The lines to copy from the data below are those that hold the string "Sheets".

→ Data extract:
******************************
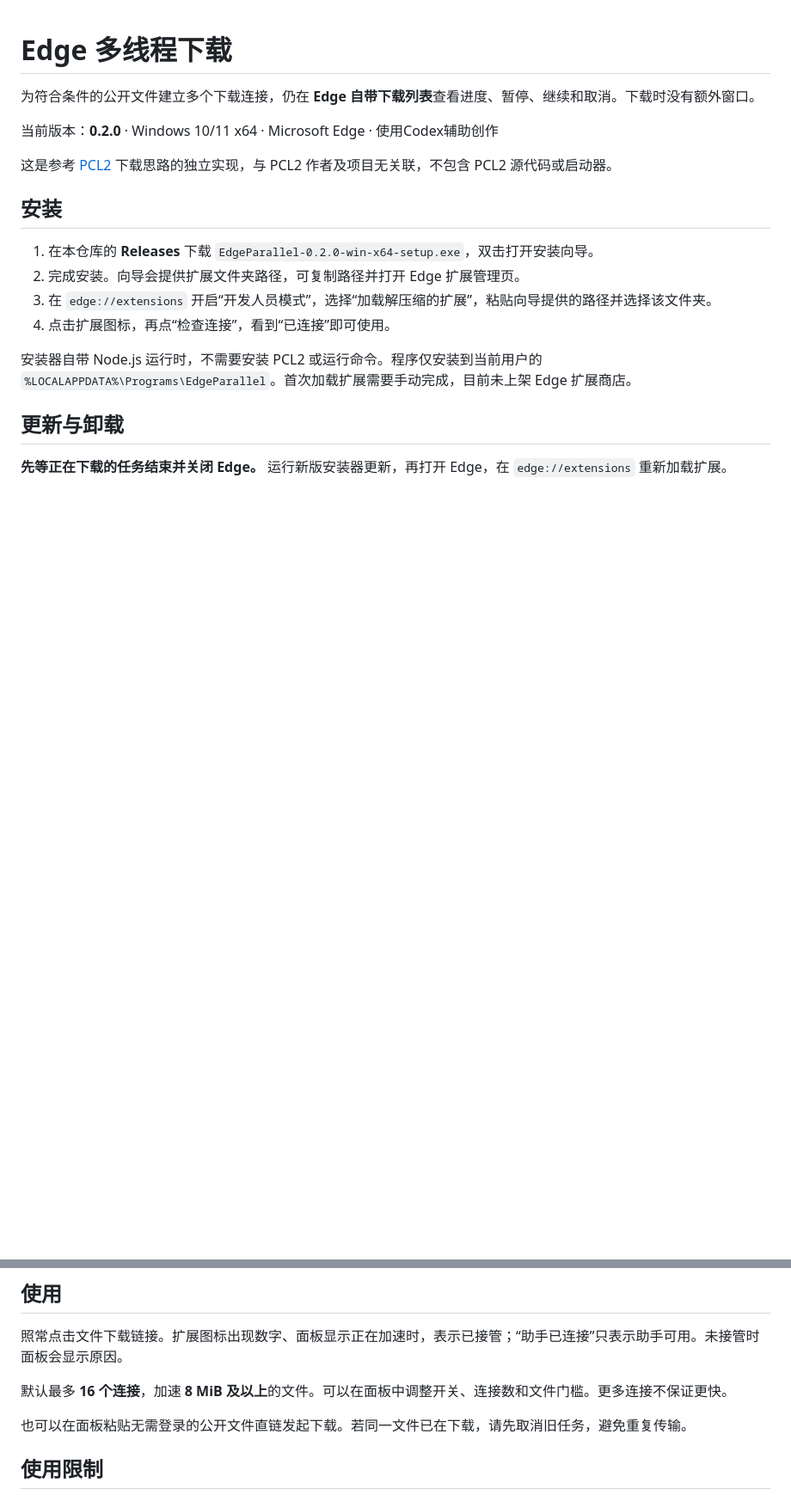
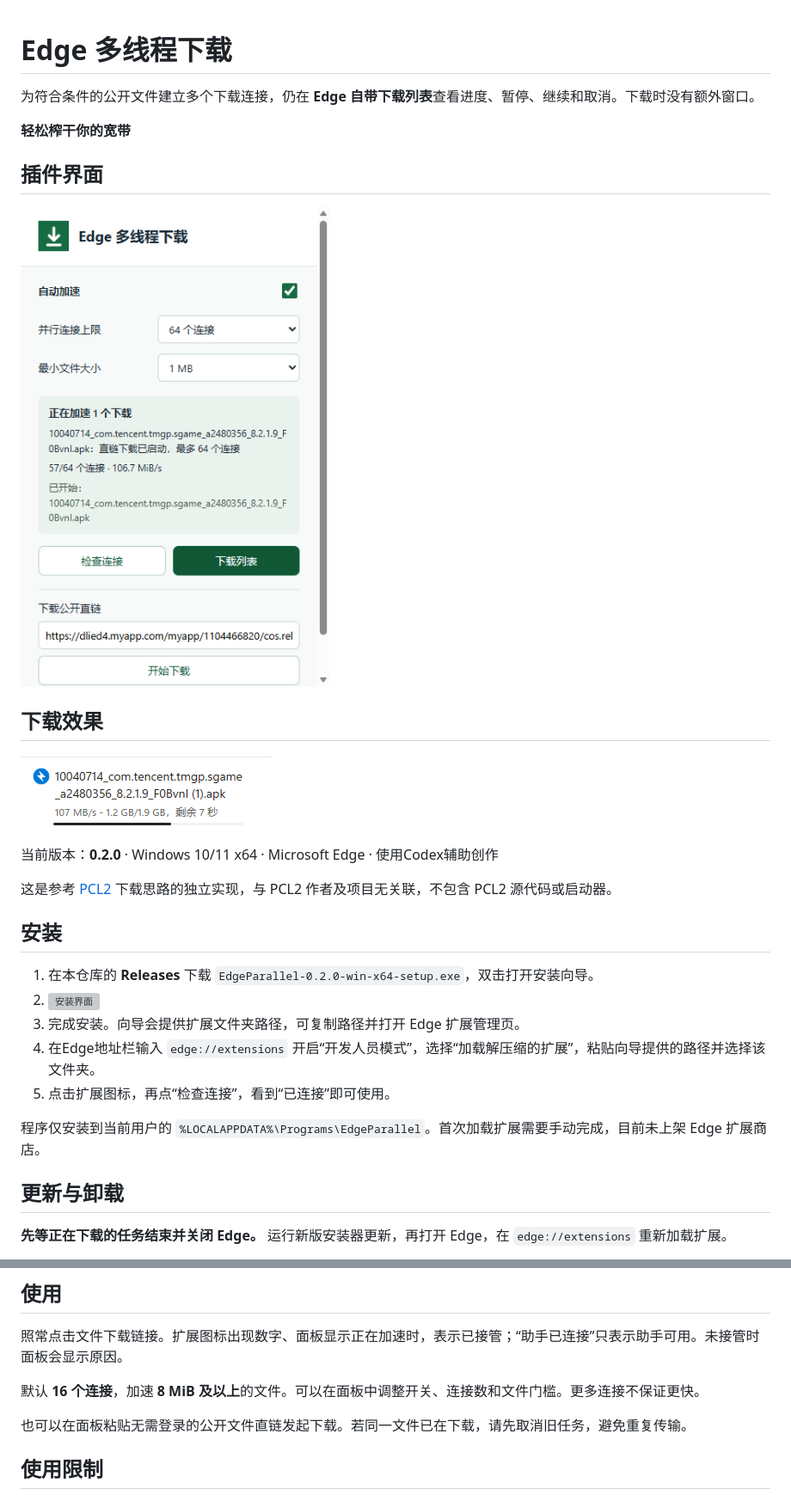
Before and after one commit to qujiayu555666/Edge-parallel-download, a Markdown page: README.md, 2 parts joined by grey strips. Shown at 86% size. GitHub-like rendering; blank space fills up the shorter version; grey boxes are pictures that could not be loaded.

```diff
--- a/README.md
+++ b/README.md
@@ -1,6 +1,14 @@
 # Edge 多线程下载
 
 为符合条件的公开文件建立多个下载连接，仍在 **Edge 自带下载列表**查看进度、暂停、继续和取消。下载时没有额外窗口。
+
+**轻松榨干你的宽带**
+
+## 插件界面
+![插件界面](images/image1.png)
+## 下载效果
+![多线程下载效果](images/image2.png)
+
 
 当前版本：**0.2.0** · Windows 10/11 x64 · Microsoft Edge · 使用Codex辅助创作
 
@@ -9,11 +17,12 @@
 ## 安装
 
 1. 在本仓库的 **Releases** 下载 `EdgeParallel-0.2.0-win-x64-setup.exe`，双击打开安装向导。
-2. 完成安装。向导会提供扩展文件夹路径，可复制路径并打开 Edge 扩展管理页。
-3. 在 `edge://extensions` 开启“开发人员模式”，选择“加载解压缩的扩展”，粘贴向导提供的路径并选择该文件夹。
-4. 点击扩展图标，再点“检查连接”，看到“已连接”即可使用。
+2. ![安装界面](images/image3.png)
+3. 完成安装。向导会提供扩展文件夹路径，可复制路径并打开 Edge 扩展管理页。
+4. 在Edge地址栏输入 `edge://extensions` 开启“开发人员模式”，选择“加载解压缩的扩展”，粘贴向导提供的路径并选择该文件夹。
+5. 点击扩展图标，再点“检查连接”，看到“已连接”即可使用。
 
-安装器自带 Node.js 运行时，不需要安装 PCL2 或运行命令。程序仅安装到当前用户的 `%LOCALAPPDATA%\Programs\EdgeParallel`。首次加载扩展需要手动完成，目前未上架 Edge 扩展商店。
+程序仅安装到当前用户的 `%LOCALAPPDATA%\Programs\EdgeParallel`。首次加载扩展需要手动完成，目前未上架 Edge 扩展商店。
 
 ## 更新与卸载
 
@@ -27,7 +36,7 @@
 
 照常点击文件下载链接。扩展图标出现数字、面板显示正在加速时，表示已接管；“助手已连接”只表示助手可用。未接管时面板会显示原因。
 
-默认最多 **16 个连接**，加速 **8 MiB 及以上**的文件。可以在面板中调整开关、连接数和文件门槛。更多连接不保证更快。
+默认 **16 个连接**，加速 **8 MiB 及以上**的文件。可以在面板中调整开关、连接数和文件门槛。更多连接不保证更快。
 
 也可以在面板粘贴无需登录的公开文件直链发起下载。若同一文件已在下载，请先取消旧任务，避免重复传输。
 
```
******************************
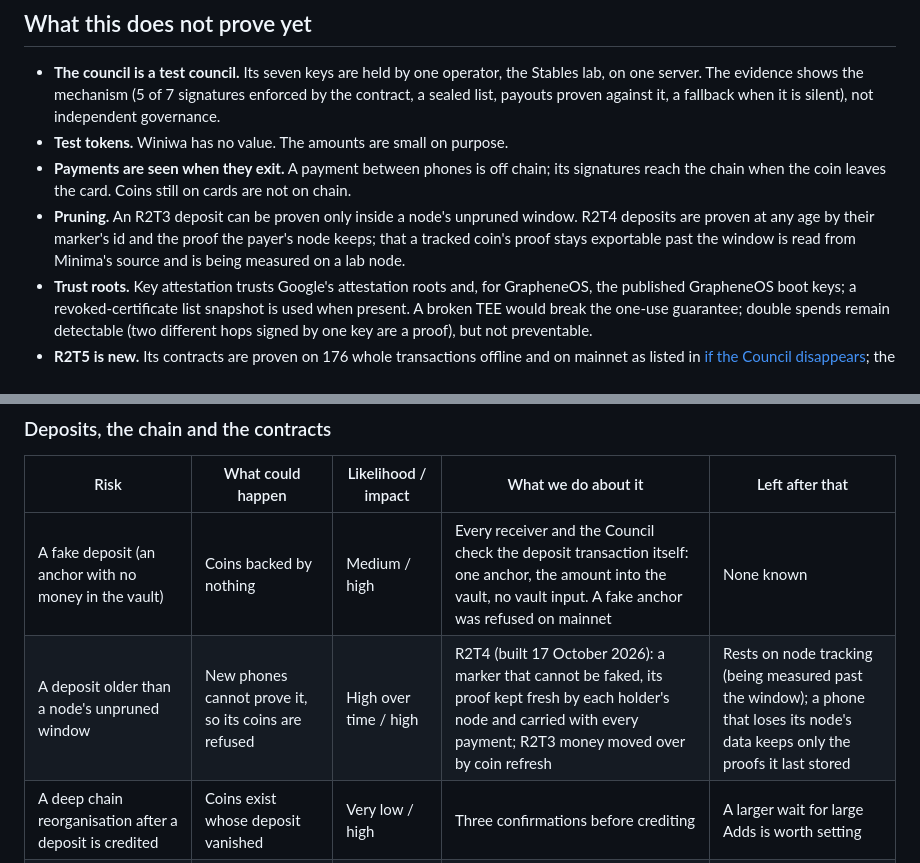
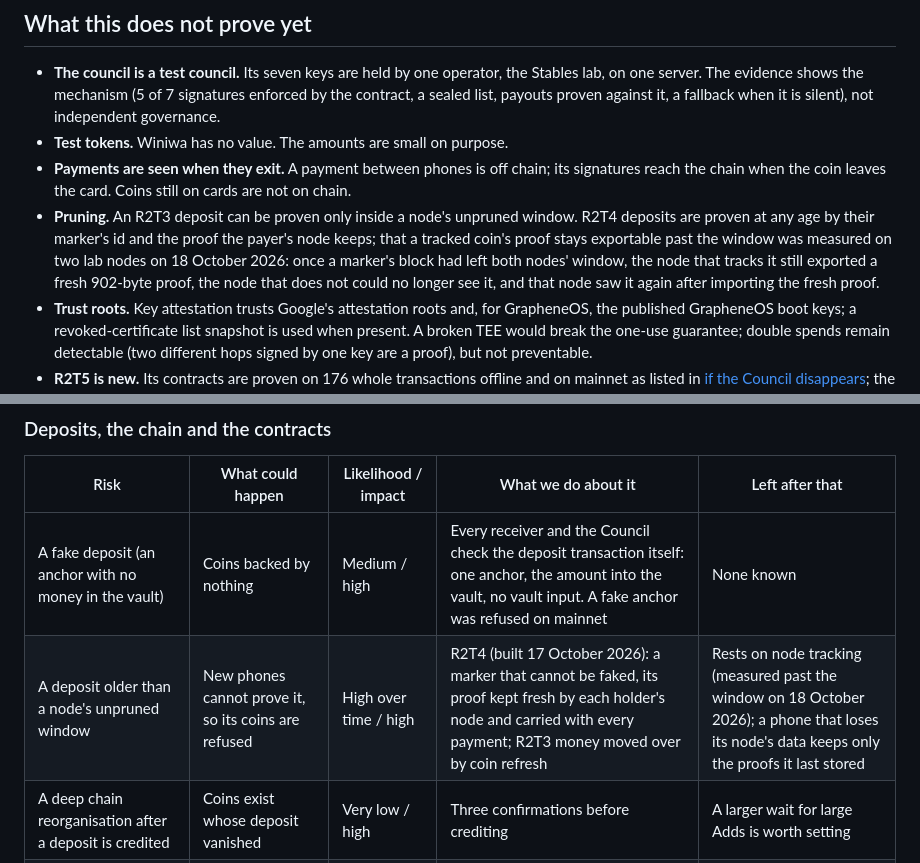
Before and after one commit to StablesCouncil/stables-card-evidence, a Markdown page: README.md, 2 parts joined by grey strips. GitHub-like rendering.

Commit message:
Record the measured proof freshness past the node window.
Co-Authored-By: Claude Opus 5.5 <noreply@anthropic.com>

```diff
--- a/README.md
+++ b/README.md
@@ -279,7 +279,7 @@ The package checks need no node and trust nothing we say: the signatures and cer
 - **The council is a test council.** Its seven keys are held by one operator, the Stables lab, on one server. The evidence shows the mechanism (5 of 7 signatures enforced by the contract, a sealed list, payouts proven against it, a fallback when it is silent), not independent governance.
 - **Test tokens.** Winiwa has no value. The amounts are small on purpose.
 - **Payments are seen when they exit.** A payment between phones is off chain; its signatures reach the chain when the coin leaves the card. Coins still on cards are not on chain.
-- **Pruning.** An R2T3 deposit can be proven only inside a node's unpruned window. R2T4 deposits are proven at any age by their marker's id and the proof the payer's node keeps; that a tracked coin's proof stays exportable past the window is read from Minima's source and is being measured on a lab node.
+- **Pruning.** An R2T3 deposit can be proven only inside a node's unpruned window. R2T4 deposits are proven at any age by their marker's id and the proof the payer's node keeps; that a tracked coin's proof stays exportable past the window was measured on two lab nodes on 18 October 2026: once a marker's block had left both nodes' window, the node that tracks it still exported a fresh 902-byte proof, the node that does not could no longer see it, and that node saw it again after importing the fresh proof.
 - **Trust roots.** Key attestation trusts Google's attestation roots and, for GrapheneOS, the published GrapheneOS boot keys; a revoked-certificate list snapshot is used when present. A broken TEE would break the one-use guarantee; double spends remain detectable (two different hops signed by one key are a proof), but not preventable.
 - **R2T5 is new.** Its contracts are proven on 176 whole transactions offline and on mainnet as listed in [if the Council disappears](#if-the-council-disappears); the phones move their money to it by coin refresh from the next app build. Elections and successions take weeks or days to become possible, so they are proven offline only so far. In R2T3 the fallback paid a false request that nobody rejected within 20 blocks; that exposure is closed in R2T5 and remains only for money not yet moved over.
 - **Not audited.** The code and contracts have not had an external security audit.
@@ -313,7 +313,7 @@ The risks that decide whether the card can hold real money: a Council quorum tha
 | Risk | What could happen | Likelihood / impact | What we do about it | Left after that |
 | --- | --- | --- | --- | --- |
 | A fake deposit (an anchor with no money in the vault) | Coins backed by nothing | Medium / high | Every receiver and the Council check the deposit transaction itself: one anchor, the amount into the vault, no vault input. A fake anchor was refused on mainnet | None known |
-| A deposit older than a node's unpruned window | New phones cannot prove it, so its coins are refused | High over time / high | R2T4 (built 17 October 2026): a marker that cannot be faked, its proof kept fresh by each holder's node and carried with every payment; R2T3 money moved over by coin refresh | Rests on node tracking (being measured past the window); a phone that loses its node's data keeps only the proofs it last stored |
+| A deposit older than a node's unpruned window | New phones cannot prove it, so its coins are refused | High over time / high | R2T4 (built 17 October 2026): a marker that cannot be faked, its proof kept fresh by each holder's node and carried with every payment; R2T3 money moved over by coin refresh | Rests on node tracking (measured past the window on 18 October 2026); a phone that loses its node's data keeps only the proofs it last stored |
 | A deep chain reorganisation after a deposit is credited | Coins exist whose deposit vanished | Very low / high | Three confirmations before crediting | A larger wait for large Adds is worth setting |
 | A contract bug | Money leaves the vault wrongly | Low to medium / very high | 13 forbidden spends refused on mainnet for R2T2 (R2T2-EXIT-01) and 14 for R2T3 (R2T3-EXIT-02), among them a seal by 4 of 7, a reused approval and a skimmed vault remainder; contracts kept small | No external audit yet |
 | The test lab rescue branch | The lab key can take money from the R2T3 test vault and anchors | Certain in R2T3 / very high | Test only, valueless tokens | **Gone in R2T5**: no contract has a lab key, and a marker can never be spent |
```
******************************
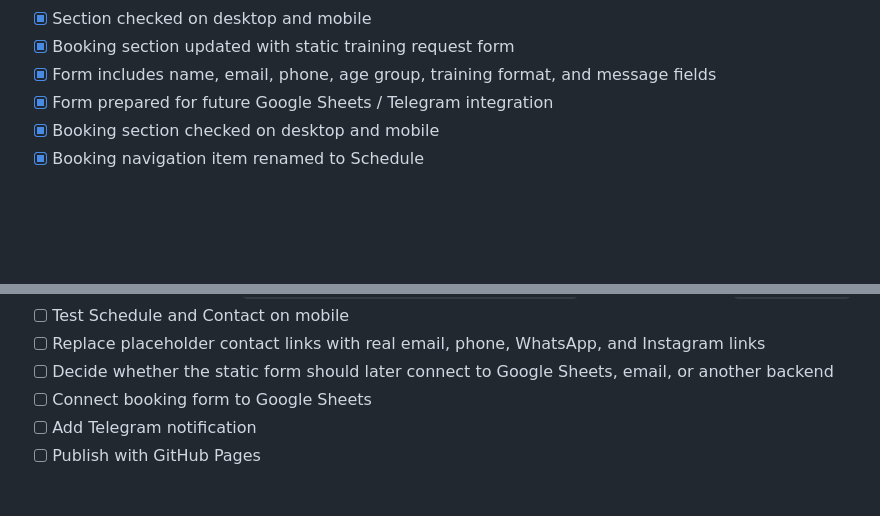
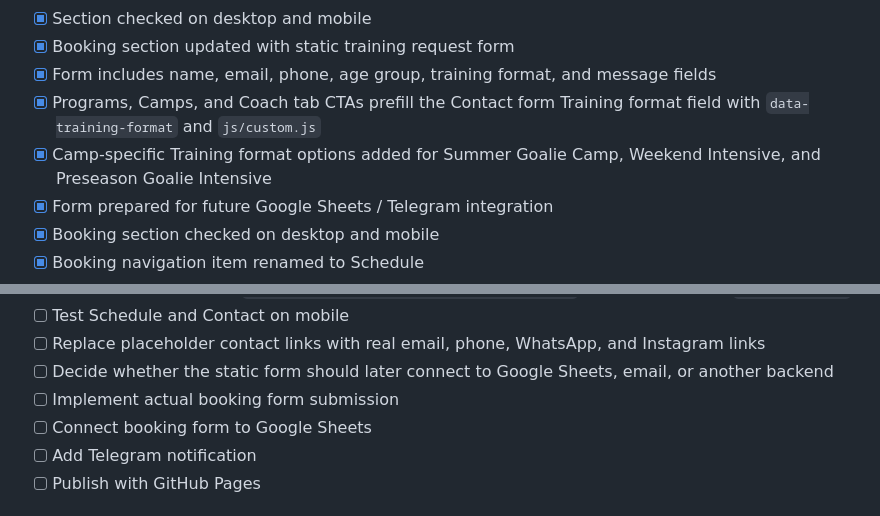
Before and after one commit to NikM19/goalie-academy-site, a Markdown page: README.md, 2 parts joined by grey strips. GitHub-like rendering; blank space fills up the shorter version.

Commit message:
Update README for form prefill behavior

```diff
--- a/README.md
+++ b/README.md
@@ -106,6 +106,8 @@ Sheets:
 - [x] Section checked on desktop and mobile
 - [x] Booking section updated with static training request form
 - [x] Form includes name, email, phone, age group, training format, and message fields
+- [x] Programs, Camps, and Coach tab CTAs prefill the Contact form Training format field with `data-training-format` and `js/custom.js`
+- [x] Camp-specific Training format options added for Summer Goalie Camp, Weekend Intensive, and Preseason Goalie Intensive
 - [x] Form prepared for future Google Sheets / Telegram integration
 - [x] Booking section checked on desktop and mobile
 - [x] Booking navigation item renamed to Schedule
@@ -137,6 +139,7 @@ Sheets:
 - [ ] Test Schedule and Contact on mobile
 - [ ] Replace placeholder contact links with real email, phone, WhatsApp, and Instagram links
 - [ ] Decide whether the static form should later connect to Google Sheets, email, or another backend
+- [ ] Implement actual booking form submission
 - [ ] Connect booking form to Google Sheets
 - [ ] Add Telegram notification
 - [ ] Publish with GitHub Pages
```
******************************
→ Answer area:
@@ -106,6 +106,8 @@ Sheets:
 - [x] Form prepared for future Google Sheets / Telegram integration
@@ -137,6 +139,7 @@ Sheets:
 - [ ] Decide whether the static form should later connect to Google Sheets, email, or another backend
 - [ ] Connect booking form to Google Sheets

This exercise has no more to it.